> **YOUR INSTRUCTIONS**:
Where the word "height" appears in a line below, copy the whole line.

──────────

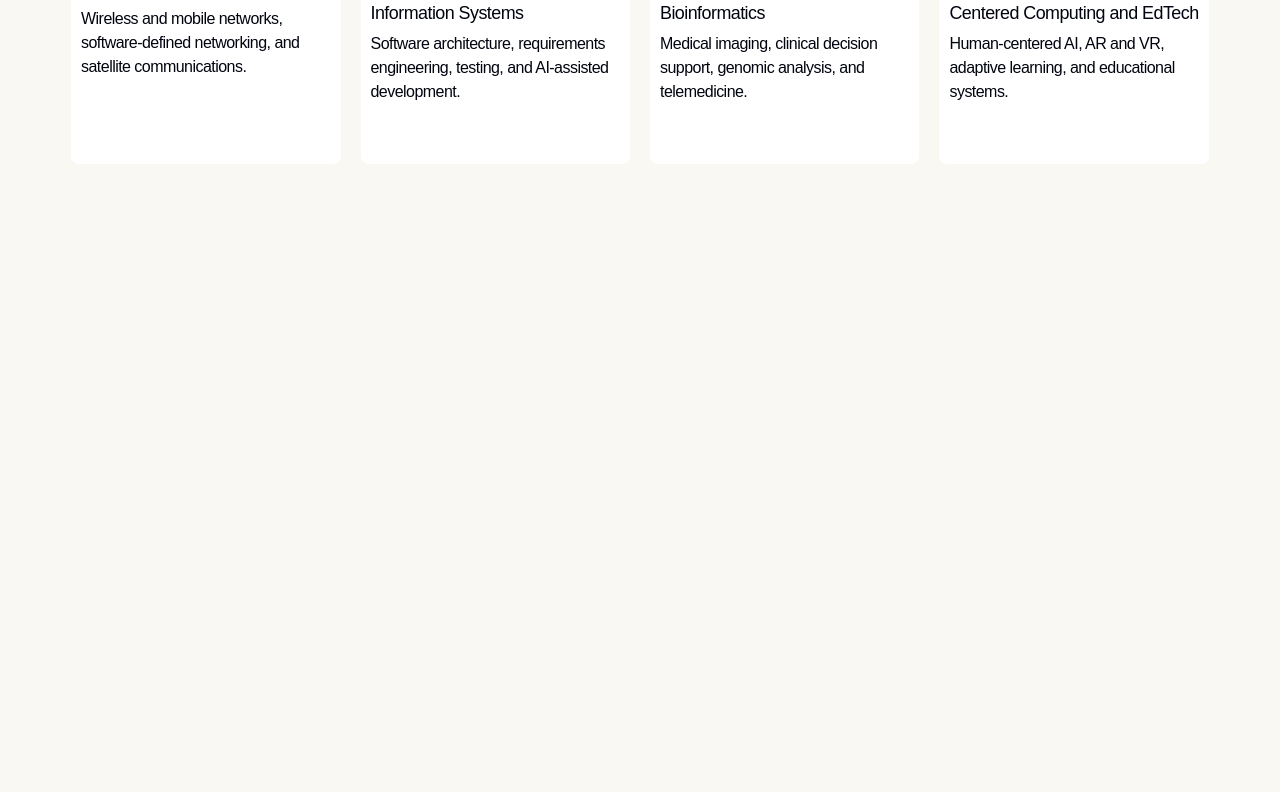
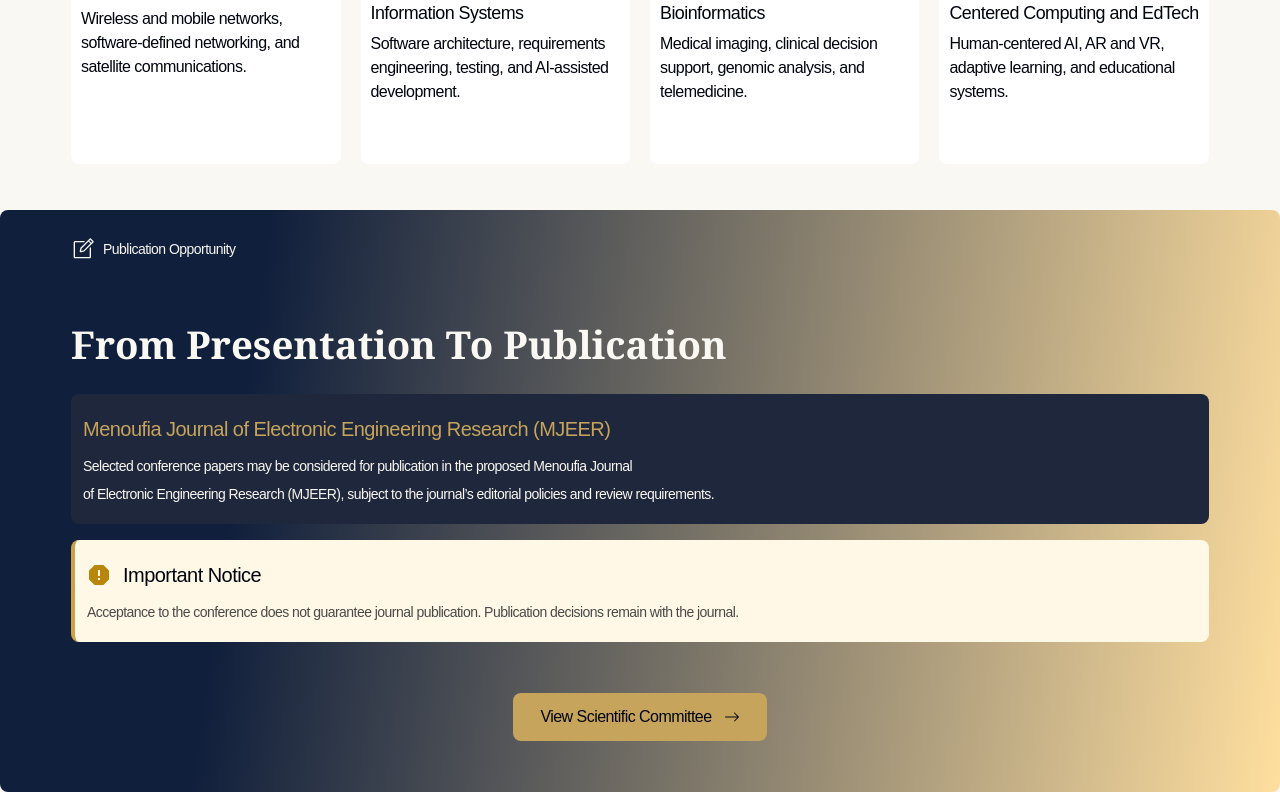
Before and after one commit to N00UUR/springer-conference, a React (Vite) app: page / in a window 1280 px wide. Shown: the part 4693-5485 px from the top of the page. Before the commit the page ends 4903 px from the top, so only its background shows below. Built offline with nearby package versions, Linux system fonts and the light colour scheme; a web font is replaced by a local one.

Commit message:
Add publication opportunity section to homepage

```diff
--- a/src/pages/home/HomePage.tsx
+++ b/src/pages/home/HomePage.tsx
@@ -4,6 +4,7 @@ import AboutSection from './sections/AboutSection'
 import ObjectivesSection from './sections/ObjectivesSection'
 import ImportantDatesSection from './sections/ImportantDatesSection'
 import TracksSection from './sections/TracksSection'
+import PublicationSection from './sections/PublicationSection'
 import './HomePage.css'
 
 export default function HomePage() {
@@ -20,6 +21,7 @@ export default function HomePage() {
       <ObjectivesSection />
       <ImportantDatesSection />
       <TracksSection />
+      <PublicationSection />
     </main>
   )
 }
--- /dev/null
+++ b/src/pages/home/sections/PublicationSection.css
@@ -0,0 +1,90 @@
+.publication-section {
+  --publication-space: clamp(28px, 4vw, 52px);
+  background: linear-gradient(98deg, #101f3c 20%, #ffdf9f 100%);
+  border-radius: 8px;
+  padding-block: 20px var(--publication-space);
+  color: #faf8f3;
+  font: 400 14px/20px var(--font-sans);
+  letter-spacing: -0.54px;
+}
+
+.publication-section :where(p, h2, h3) {
+  margin: 0;
+}
+
+.publication-label,
+.publication-notice h3,
+.publication-committee {
+  display: flex;
+  align-items: center;
+}
+
+.publication-label {
+  gap: 8px;
+  padding-block: 7px;
+}
+
+.publication-section h2 {
+  margin: var(--publication-space) 0 24px;
+  font: 700 clamp(28px, 3vw, 40px)/1.325 var(--font-display);
+  letter-spacing: normal;
+}
+
+.publication-journal,
+.publication-notice {
+  display: grid;
+  gap: 12px;
+  padding: 20px 12px;
+  border-radius: 8px;
+}
+
+.publication-section h3 {
+  font: 500 20px/30px var(--font-sans);
+}
+
+.publication-journal {
+  background: #1e273b;
+}
+
+.publication-journal h3 {
+  color: #c6a45c;
+}
+
+.publication-notice {
+  margin-top: 16px;
+  background: #fff8e6;
+  border-left: 4px solid #c9a24b;
+  color: #494949;
+}
+
+.publication-notice h3 {
+  gap: 12px;
+  color: #00040e;
+}
+
+.publication-committee {
+  justify-content: center;
+  gap: 12px;
+  margin: var(--publication-space) auto 0;
+  width: min(254px, 100%);
+  min-height: 48px;
+  padding: 8px 10px;
+  background: #c6a45c;
+  border-radius: 8px;
+  color: #00040e;
+  font: 500 16px/30px var(--font-sans);
+  letter-spacing: inherit;
+}
+
+@media (min-width: 900px) {
+  .publication-journal p span {
+    display: block;
+    margin-top: 8px;
+  }
+}
+
+@media (max-width: 599px) {
+  .publication-section {
+    background: linear-gradient(155deg, #101f3c 35%, #ffdf9f);
+  }
+}
--- a/src/pages/home/sections/PublicationSection.tsx
+++ b/src/pages/home/sections/PublicationSection.tsx
@@ -0,0 +1,53 @@
+import noteIcon from '../../../assets/icons/publication/note-edit.svg'
+import noticeIcon from '../../../assets/icons/publication/important-notice.svg'
+import './PublicationSection.css'
+
+export default function PublicationSection() {
+  return (
+    <section
+      id="publication"
+      className="publication-section"
+      aria-labelledby="publication-title"
+    >
+      <div className="page-container">
+        <p className="publication-label">
+          <img src={noteIcon} width={24} height={24} alt="" />
+          Publication Opportunity
+        </p>
+
+        <h2 id="publication-title">From Presentation To Publication</h2>
+
+        <article className="publication-journal">
+          <h3>Menoufia Journal of Electronic Engineering Research (MJEER)</h3>
+          <p>
+            Selected conference papers may be considered for publication in the
+            proposed Menoufia Journal{' '}
+            <span>
+              of Electronic Engineering Research (MJEER), subject to the
+              journal’s editorial policies and review requirements.
+            </span>
+          </p>
+        </article>
+
+        <aside
+          className="publication-notice"
+          aria-labelledby="publication-notice-title"
+        >
+          <h3 id="publication-notice-title">
+            <img src={noticeIcon} width={24} height={24} alt="" />
+            Important Notice
+          </h3>
+          <p>
+            Acceptance to the conference does not guarantee journal publication.
+            Publication decisions remain with the journal.
+          </p>
+        </aside>
+
+        <button type="button" className="publication-committee" disabled>
+          View Scientific Committee
+          <span className="about-arrow" aria-hidden="true" />
+        </button>
+      </div>
+    </section>
+  )
+}
```
Also changed, not shown: src/assets/icons/publication/important-notice.svg (added), src/assets/icons/publication/note-edit.svg (added).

──────────

> **OUTPUT**:
+  min-height: 48px;
+          <img src={noteIcon} width={24} height={24} alt="" />
+            <img src={noticeIcon} width={24} height={24} alt="" />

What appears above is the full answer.